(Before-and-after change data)
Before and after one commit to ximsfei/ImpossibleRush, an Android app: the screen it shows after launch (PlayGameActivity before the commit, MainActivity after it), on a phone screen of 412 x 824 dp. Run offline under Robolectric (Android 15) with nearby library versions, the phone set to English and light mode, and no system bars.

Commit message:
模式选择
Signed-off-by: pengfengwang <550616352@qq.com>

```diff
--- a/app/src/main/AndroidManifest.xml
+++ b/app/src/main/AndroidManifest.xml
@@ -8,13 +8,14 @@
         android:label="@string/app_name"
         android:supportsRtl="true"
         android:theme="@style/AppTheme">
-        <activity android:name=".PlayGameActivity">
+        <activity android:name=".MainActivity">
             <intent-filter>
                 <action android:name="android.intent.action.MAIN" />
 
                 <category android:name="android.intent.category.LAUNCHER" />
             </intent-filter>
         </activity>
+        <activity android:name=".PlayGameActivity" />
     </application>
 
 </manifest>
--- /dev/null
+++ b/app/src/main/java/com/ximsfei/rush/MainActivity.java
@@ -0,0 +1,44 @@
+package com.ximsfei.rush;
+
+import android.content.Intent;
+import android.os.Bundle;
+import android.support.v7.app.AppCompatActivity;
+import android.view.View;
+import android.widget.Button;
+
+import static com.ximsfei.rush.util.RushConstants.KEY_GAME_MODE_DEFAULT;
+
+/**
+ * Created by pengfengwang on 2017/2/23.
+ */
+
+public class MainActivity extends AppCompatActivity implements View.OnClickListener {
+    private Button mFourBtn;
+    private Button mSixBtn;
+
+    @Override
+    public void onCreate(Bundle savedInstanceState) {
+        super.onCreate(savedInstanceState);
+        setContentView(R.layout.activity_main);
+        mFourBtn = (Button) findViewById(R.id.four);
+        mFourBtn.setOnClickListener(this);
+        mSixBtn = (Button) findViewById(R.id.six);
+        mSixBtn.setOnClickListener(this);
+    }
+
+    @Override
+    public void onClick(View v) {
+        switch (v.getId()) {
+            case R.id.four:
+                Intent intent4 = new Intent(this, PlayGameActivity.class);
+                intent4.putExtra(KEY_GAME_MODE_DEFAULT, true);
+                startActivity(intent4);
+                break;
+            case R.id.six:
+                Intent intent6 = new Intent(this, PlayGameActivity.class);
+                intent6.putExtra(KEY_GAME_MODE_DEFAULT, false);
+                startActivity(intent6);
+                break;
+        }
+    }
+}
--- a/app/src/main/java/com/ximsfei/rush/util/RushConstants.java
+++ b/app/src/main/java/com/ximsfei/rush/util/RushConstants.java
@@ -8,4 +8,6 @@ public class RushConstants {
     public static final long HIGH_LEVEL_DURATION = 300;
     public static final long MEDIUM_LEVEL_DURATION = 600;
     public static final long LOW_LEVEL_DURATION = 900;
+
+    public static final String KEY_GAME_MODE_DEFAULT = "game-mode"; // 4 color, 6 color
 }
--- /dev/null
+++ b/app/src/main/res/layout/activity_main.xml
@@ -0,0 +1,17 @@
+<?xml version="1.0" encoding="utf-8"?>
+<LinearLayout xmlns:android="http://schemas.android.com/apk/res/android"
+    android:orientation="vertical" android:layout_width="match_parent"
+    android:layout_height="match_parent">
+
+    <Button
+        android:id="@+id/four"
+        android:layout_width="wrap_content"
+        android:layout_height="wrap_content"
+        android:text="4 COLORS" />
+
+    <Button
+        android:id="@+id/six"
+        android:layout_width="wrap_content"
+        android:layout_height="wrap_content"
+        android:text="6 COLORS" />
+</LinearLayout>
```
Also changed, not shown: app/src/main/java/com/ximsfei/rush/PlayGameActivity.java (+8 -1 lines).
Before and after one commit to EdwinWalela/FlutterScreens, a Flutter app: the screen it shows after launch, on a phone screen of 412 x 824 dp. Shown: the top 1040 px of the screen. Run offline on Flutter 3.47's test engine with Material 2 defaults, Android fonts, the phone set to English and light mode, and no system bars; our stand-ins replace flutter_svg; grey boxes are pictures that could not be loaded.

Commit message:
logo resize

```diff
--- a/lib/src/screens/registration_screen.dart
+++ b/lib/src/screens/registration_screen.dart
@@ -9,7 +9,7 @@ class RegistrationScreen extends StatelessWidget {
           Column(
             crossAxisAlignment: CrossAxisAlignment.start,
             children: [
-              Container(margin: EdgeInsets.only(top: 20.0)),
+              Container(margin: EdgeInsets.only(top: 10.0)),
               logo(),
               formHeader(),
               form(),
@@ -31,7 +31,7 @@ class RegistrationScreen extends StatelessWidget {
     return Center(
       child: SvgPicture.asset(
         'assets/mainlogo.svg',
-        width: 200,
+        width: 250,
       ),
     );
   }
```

### WORK TASK
Return all of the lines above exactly, with none omitted.

### WRITTEN ANSWER
Before and after one commit to ximsfei/ImpossibleRush, an Android app: the screen it shows after launch (PlayGameActivity before the commit, MainActivity after it), on a phone screen of 412 x 824 dp. Run offline under Robolectric (Android 15) with nearby library versions, the phone set to English and light mode, and no system bars.

Commit message:
模式选择
Signed-off-by: pengfengwang <550616352@qq.com>

```diff
--- a/app/src/main/AndroidManifest.xml
+++ b/app/src/main/AndroidManifest.xml
@@ -8,13 +8,14 @@
         android:label="@string/app_name"
         android:supportsRtl="true"
         android:theme="@style/AppTheme">
-        <activity android:name=".PlayGameActivity">
+        <activity android:name=".MainActivity">
             <intent-filter>
                 <action android:name="android.intent.action.MAIN" />
 
                 <category android:name="android.intent.category.LAUNCHER" />
             </intent-filter>
         </activity>
+        <activity android:name=".PlayGameActivity" />
     </application>
 
 </manifest>
--- /dev/null
+++ b/app/src/main/java/com/ximsfei/rush/MainActivity.java
@@ -0,0 +1,44 @@
+package com.ximsfei.rush;
+
+import android.content.Intent;
+import android.os.Bundle;
+import android.support.v7.app.AppCompatActivity;
+import android.view.View;
+import android.widget.Button;
+
+import static com.ximsfei.rush.util.RushConstants.KEY_GAME_MODE_DEFAULT;
+
+/**
+ * Created by pengfengwang on 2017/2/23.
+ */
+
+public class MainActivity extends AppCompatActivity implements View.OnClickListener {
+    private Button mFourBtn;
+    private Button mSixBtn;
+
+    @Override
+    public void onCreate(Bundle savedInstanceState) {
+        super.onCreate(savedInstanceState);
+        setContentView(R.layout.activity_main);
+        mFourBtn = (Button) findViewById(R.id.four);
+        mFourBtn.setOnClickListener(this);
+        mSixBtn = (Button) findViewById(R.id.six);
+        mSixBtn.setOnClickListener(this);
+    }
+
+    @Override
+    public void onClick(View v) {
+        switch (v.getId()) {
+            case R.id.four:
+                Intent intent4 = new Intent(this, PlayGameActivity.class);
+                intent4.putExtra(KEY_GAME_MODE_DEFAULT, true);
+                startActivity(intent4);
+                break;
+            case R.id.six:
+                Intent intent6 = new Intent(this, PlayGameActivity.class);
+                intent6.putExtra(KEY_GAME_MODE_DEFAULT, false);
+                startActivity(intent6);
+                break;
+        }
+    }
+}
--- a/app/src/main/java/com/ximsfei/rush/util/RushConstants.java
+++ b/app/src/main/java/com/ximsfei/rush/util/RushConstants.java
@@ -8,4 +8,6 @@ public class RushConstants {
     public static final long HIGH_LEVEL_DURATION = 300;
     public static final long MEDIUM_LEVEL_DURATION = 600;
     public static final long LOW_LEVEL_DURATION = 900;
+
+    public static final String KEY_GAME_MODE_DEFAULT = "game-mode"; // 4 color, 6 color
 }
--- /dev/null
+++ b/app/src/main/res/layout/activity_main.xml
@@ -0,0 +1,17 @@
+<?xml version="1.0" encoding="utf-8"?>
+<LinearLayout xmlns:android="http://schemas.android.com/apk/res/android"
+    android:orientation="vertical" android:layout_width="match_parent"
+    android:layout_height="match_parent">
+
+    <Button
+        android:id="@+id/four"
+        android:layout_width="wrap_content"
+        android:layout_height="wrap_content"
+        android:text="4 COLORS" />
+
+    <Button
+        android:id="@+id/six"
+        android:layout_width="wrap_content"
+        android:layout_height="wrap_content"
+        android:text="6 COLORS" />
+</LinearLayout>
```
Also changed, not shown: app/src/main/java/com/ximsfei/rush/PlayGameActivity.java (+8 -1 lines).
Before and after one commit to EdwinWalela/FlutterScreens, a Flutter app: the screen it shows after launch, on a phone screen of 412 x 824 dp. Shown: the top 1040 px of the screen. Run offline on Flutter 3.47's test engine with Material 2 defaults, Android fonts, the phone set to English and light mode, and no system bars; our stand-ins replace flutter_svg; grey boxes are pictures that could not be loaded.

Commit message:
logo resize

```diff
--- a/lib/src/screens/registration_screen.dart
+++ b/lib/src/screens/registration_screen.dart
@@ -9,7 +9,7 @@ class RegistrationScreen extends StatelessWidget {
           Column(
             crossAxisAlignment: CrossAxisAlignment.start,
             children: [
-              Container(margin: EdgeInsets.only(top: 20.0)),
+              Container(margin: EdgeInsets.only(top: 10.0)),
               logo(),
               formHeader(),
               form(),
@@ -31,7 +31,7 @@ class RegistrationScreen extends StatelessWidget {
     return Center(
       child: SvgPicture.asset(
         'assets/mainlogo.svg',
-        width: 200,
+        width: 250,
       ),
     );
   }
```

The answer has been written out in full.